With presidential nominee Julian Castro advocating for fracking to be phased out by 2035, as well as overwhelming polls around the country in favor of a fracking ban, “hydraulic fracturing” might be ousted sooner than later.
But the energy sector might be too far reliant on fracking that any humanitarian concerns won’t guarantee any wide scale shutdown. It just might not be practical at this current phase, even if it is the driving force behind higher methane levels and higher earthquake incidence across the country, as well as health dangers for residents.
Banning fracking is not a black-and-white argument though. From a humanitarian point of view, it’s definitely troublesome. Just ask the residents of Denton, Texas, which was the first Texas city place to ban the practice, albeit unsuccessfully. But from an economic standpoint, fracking contributed heavily to the shale boom in Texas.
In fact, fracking made it possible for the United States (and Texas) to be such a dominant force in oil production. It has also reportedly decreased greenhouse emissions, but many sources like Skeptical Science, believe that lowered CO2 rates are a result of decreased coal production. But of course, with increased fracking comes a decreased reliance on coal for energy production, so fracking probably has a role to play in that.
For Texas in particular though, fracking is causing a lot of concern because of wastewater pollutants that residents and state policy makers are afraid might seep into nearby rivers and lakes. Texans are invoking the EPA to hopefully safeguard drinking water from the potential harms of fracking byproducts.
Methane is on the Rise
Vox says in their article, “Fracking May be a Bigger Climate Problem Than we Thought” that a lot of rising methane was tied to “biogenic” causes, which means animal and plant wastes. This corroborated by measuring the varying weight of isotopes. Or, in other words, fracking emitted heavier methane isotopes. Or so that was the consensus for a time.

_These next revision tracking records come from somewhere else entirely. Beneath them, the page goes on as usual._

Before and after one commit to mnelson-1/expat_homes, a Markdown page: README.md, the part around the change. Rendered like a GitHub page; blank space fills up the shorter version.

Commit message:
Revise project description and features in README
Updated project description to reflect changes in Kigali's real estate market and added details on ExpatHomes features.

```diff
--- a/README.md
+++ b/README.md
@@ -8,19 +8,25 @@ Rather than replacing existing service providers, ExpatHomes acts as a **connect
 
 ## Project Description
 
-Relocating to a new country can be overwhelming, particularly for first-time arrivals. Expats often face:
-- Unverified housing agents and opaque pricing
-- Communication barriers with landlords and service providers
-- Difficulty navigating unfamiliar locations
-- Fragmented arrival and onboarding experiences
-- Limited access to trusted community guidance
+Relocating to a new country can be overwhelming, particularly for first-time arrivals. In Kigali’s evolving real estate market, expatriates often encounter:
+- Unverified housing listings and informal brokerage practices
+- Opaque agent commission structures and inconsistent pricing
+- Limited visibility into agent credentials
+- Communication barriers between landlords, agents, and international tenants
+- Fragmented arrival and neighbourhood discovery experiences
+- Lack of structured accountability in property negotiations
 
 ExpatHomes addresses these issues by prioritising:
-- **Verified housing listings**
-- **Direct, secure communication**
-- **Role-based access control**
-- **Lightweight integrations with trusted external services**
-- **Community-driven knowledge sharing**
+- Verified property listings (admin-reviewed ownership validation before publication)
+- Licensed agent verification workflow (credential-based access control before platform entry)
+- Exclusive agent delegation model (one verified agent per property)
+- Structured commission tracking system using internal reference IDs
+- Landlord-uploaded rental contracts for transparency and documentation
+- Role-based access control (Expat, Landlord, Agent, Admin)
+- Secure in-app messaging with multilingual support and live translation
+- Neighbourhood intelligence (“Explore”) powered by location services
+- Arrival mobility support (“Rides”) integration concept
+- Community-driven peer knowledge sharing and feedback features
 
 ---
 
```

But the overall methane picture has been complicated by Robert Howarth, who traced shale oil production as a root of increased methane levels. And as the Vox article states, this can mean that America is one of the biggest reasons why methane is so high: “Since 89 percent of the shale gas production comes from the US (Canada produced the rest), that’s a whole lot of accelerated global warming tracing right back to America’s front door. “

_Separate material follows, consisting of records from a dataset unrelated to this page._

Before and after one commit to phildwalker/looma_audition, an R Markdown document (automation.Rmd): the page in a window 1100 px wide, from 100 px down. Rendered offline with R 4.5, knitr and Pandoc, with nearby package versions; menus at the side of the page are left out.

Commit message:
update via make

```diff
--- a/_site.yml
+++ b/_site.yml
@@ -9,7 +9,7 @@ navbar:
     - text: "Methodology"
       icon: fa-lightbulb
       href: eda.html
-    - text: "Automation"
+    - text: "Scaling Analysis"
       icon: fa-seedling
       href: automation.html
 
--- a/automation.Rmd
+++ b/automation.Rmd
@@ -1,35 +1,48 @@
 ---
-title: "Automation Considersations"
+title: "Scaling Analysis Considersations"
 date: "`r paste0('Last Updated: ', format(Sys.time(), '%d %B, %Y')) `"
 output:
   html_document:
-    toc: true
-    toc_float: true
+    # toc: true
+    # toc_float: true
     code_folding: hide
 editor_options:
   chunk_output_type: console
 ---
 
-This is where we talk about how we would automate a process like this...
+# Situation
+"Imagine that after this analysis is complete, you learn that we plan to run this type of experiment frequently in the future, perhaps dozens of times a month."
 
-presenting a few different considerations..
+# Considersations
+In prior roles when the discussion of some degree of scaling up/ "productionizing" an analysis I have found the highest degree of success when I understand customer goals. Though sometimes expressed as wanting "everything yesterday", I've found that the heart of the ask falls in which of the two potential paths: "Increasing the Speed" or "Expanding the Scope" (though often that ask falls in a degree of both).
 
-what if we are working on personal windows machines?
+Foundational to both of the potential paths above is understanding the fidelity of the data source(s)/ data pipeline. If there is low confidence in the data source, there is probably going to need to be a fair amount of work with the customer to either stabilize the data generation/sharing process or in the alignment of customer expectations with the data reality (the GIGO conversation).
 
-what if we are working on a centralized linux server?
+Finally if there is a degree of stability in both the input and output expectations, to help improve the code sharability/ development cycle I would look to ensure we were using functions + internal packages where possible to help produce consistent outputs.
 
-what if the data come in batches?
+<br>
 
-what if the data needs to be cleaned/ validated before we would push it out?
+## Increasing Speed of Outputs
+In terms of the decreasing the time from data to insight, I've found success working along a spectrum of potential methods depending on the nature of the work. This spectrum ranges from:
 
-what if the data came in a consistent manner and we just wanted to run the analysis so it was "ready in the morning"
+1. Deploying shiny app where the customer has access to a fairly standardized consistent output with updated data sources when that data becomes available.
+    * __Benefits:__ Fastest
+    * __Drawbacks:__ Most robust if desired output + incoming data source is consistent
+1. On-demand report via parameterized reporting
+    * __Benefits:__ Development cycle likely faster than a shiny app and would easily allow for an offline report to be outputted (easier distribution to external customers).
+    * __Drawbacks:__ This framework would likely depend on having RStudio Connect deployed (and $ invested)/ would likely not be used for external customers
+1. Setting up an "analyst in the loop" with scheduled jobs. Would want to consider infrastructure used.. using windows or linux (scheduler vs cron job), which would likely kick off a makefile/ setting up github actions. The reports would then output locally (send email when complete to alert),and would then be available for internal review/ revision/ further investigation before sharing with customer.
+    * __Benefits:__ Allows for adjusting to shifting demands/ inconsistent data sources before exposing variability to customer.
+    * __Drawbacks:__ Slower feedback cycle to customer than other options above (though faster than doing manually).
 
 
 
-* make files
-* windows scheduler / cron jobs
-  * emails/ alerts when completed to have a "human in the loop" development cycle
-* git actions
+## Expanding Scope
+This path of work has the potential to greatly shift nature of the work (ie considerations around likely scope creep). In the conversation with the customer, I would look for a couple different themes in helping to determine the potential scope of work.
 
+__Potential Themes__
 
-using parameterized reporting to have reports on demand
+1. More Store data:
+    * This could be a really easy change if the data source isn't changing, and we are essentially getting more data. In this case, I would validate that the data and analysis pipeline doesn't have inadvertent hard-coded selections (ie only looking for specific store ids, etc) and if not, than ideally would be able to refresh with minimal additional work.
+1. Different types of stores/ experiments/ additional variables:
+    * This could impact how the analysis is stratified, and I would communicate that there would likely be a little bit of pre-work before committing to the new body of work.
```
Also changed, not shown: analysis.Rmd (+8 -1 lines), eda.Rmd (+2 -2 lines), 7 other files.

But there’s more than one side to the “fracking = increased global warming debate”. The EIA shows that energy-related carbon emissions went down, but that could be correlated to less coal production.

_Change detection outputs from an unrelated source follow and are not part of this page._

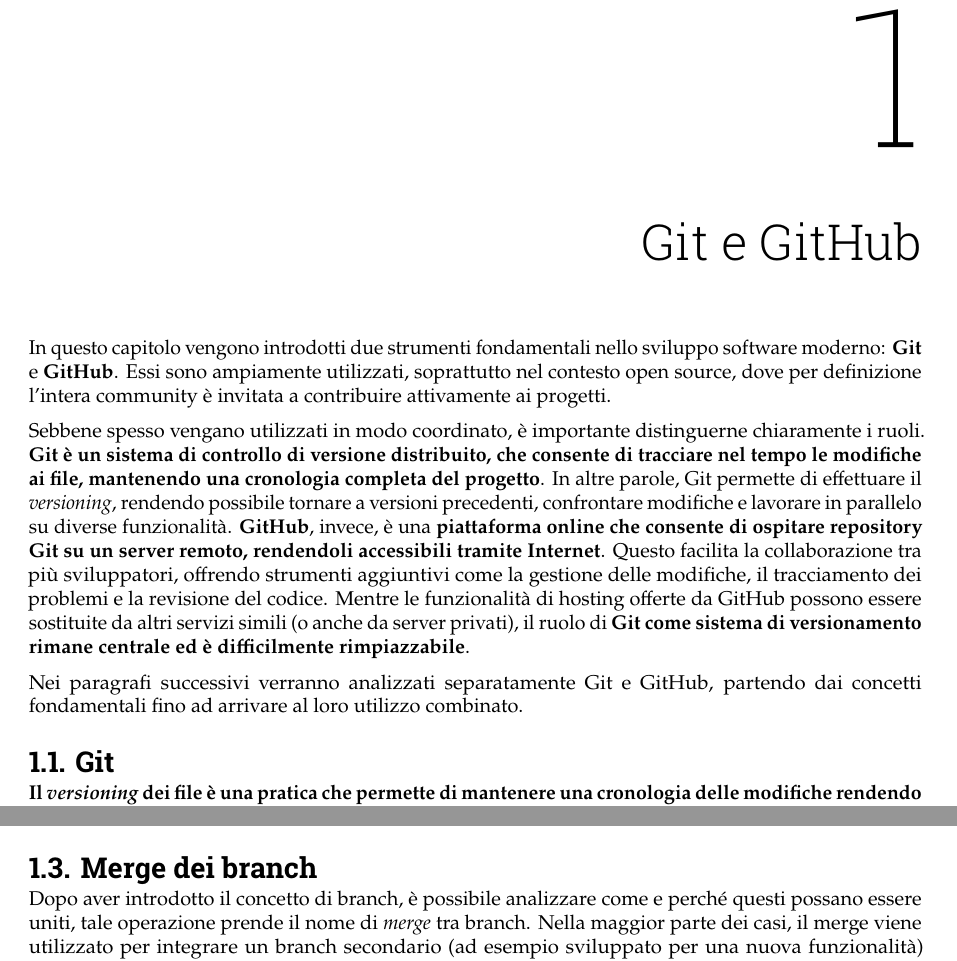
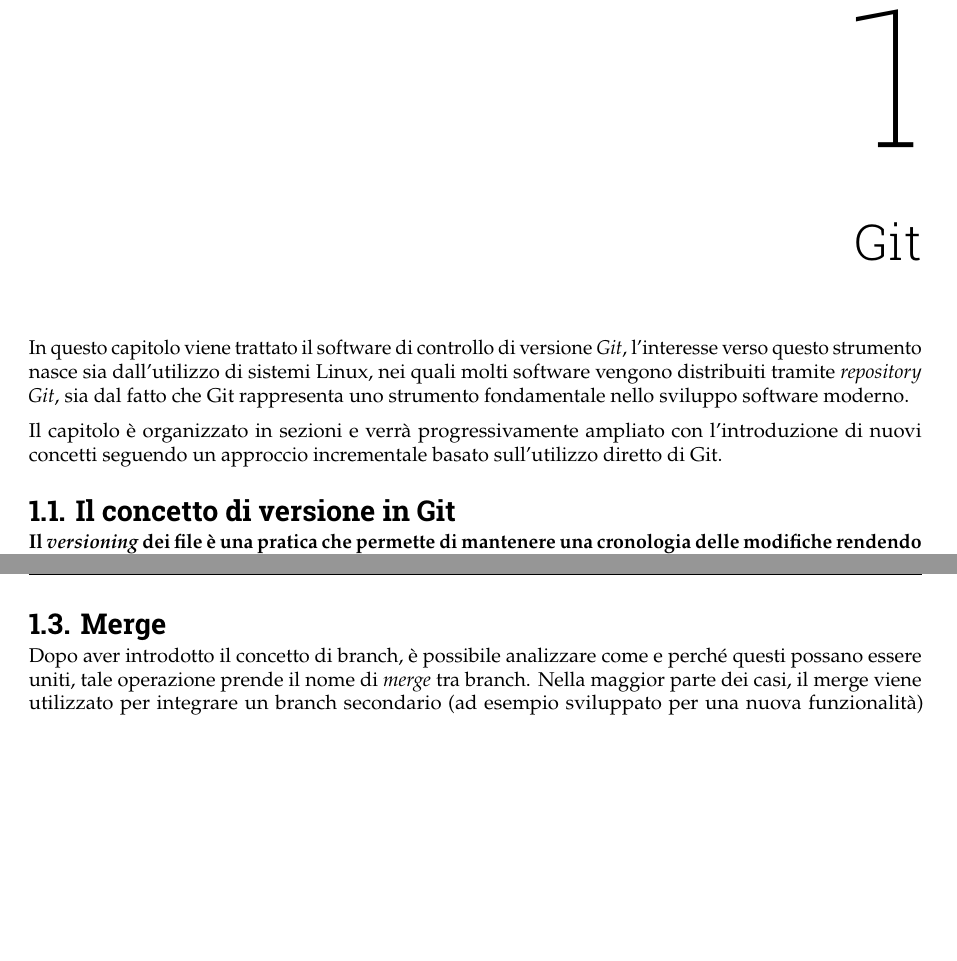
Before and after one commit to ViscidoSnake/Linux-notes, a LaTeX thesis (DocLatex/main-Linux-notes.tex, which reads DocLatex/mainmatter/Git.tex): two parts of pages 4 and 10 of 12, joined at a grey line, cut so that both start at the same text, the shorter picture padded with empty space. Compiled offline with pdfLaTeX.

Commit message:
modifica radicale al capito, divido la parte di Git con quella di Github

```diff
--- a/DocLatex/mainmatter/Git-e-GitHub.tex
+++ b/DocLatex/mainmatter/Git.tex
@@ -1,14 +1,18 @@
-\chapter{Git e GitHub}
-\label{chapter:git-e-github}
-In questo capitolo vengono introdotti due strumenti fondamentali nello sviluppo software moderno: \tb{Git} e \tb{GitHub}. Essi sono ampiamente utilizzati, soprattutto nel contesto open source, dove per definizione l'intera community è invitata a contribuire attivamente ai progetti.
+%\chapter{Git e GitHub}
+%\label{chapter:git-e-github}
+%In questo capitolo vengono introdotti due strumenti fondamentali nello sviluppo software moderno: \tb{Git} e \tb{GitHub}. Essi sono ampiamente utilizzati, soprattutto nel contesto open source, dove per definizione l'intera community è invitata a contribuire attivamente ai progetti.
+%
+%Sebbene spesso vengano utilizzati in modo coordinato, è importante distinguerne chiaramente i ruoli. \tb{Git è un sistema di controllo di versione distribuito, che consente di tracciare nel tempo le modifiche ai file, mantenendo una cronologia completa del progetto}. In altre parole, Git permette di effettuare il \ti{versioning}, rendendo possibile tornare a versioni precedenti, confrontare modifiche e lavorare in parallelo su diverse funzionalità. \textbf{GitHub}, invece, è una \tb{piattaforma online che consente di ospitare repository Git su un server remoto, rendendoli accessibili tramite Internet}. Questo facilita la collaborazione tra più sviluppatori, offrendo strumenti aggiuntivi come la gestione delle modifiche, il tracciamento dei problemi e la revisione del codice. Mentre le funzionalità di hosting offerte da GitHub possono essere sostituite da altri servizi simili (o anche da server privati), il ruolo di \tb{Git come sistema di versionamento rimane centrale ed è difficilmente rimpiazzabile}.
+%
+%Nei paragrafi successivi verranno analizzati separatamente Git e GitHub, partendo dai concetti fondamentali fino ad arrivare al loro utilizzo combinato.
+\chapter{Git}
+\label{chapter:git}
+In questo capitolo viene trattato il software di controllo di versione \ti{Git}, l'interesse verso questo strumento nasce sia dall'utilizzo di sistemi Linux, nei quali molti software vengono distribuiti tramite \ti{repository Git}, sia dal fatto che Git rappresenta uno strumento fondamentale nello sviluppo software moderno.
 
-Sebbene spesso vengano utilizzati in modo coordinato, è importante distinguerne chiaramente i ruoli. \tb{Git è un sistema di controllo di versione distribuito, che consente di tracciare nel tempo le modifiche ai file, mantenendo una cronologia completa del progetto}. In altre parole, Git permette di effettuare il \ti{versioning}, rendendo possibile tornare a versioni precedenti, confrontare modifiche e lavorare in parallelo su diverse funzionalità. \textbf{GitHub}, invece, è una \tb{piattaforma online che consente di ospitare repository Git su un server remoto, rendendoli accessibili tramite Internet}. Questo facilita la collaborazione tra più sviluppatori, offrendo strumenti aggiuntivi come la gestione delle modifiche, il tracciamento dei problemi e la revisione del codice. Mentre le funzionalità di hosting offerte da GitHub possono essere sostituite da altri servizi simili (o anche da server privati), il ruolo di \tb{Git come sistema di versionamento rimane centrale ed è difficilmente rimpiazzabile}.
+Il capitolo è organizzato in sezioni e verrà progressivamente ampliato con l'introduzione di nuovi concetti seguendo un approccio incrementale basato sull'utilizzo diretto di Git.
 
-Nei paragrafi successivi verranno analizzati separatamente Git e GitHub, partendo dai concetti fondamentali fino ad arrivare al loro utilizzo combinato.
-
-
-\section{Git}
-\label{sec:git}
+\section{Il concetto di versione in Git}
+\label{sec:il-concetto-di-versione-in-git}
 \tb{Il \ti{versioning} dei file è una pratica che permette di mantenere una cronologia delle modifiche rendendo possibile in qualsiasi momento risalire a uno stato precedente dei file}. Un modo rudimentale per ottenere questo risultato consiste nel creare copie complete dell'intero archivio ogni volta che vengono effettuate delle modifiche e conservarle per eventuali ripristini futuri.
 Sebbene questo approccio possa sembrare inizialmente funzionale, presenta diverse limitazioni, in primo luogo la dimensione dell'archivio cresce rapidamente: più i file sono grandi, più le copie richiedono spazio di archiviazione, in secondo luogo, in un contesto condiviso tra più utenti, avere molte copie indipendenti (non collegate tra loro) rende difficile tracciare le modifiche effettuate e comprendere come il progetto si sia evoluto nel tempo. Infine, anche la sincronizzazione su sistemi cloud risulta inefficiente, specialmente in presenza di archivi di grandi dimensioni.
 
@@ -200,8 +204,8 @@
 
 
 
-\section{Merge dei branch}
-\label{sec:merge-branch}
+\section{Merge}
+\label{sec:merge}
 
 Dopo aver introdotto il concetto di branch, è possibile analizzare come e perché questi possano essere uniti, tale operazione prende il nome di \ti{merge} tra branch. Nella maggior parte dei casi, il merge viene utilizzato per integrare un branch secondario (ad esempio sviluppato per una nuova funzionalità) all'interno del branch principale.
 
```
Also changed, not shown: DocLatex/main-Linux-notes.tex (+1 -1 lines), DocLatex/main-Linux-notes.pdf.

Regardless, fracking created a lot of jobs and helped solidify the country as an oil empire. Our relationship with the practice will certainly continue to be a complex one, to say the very least.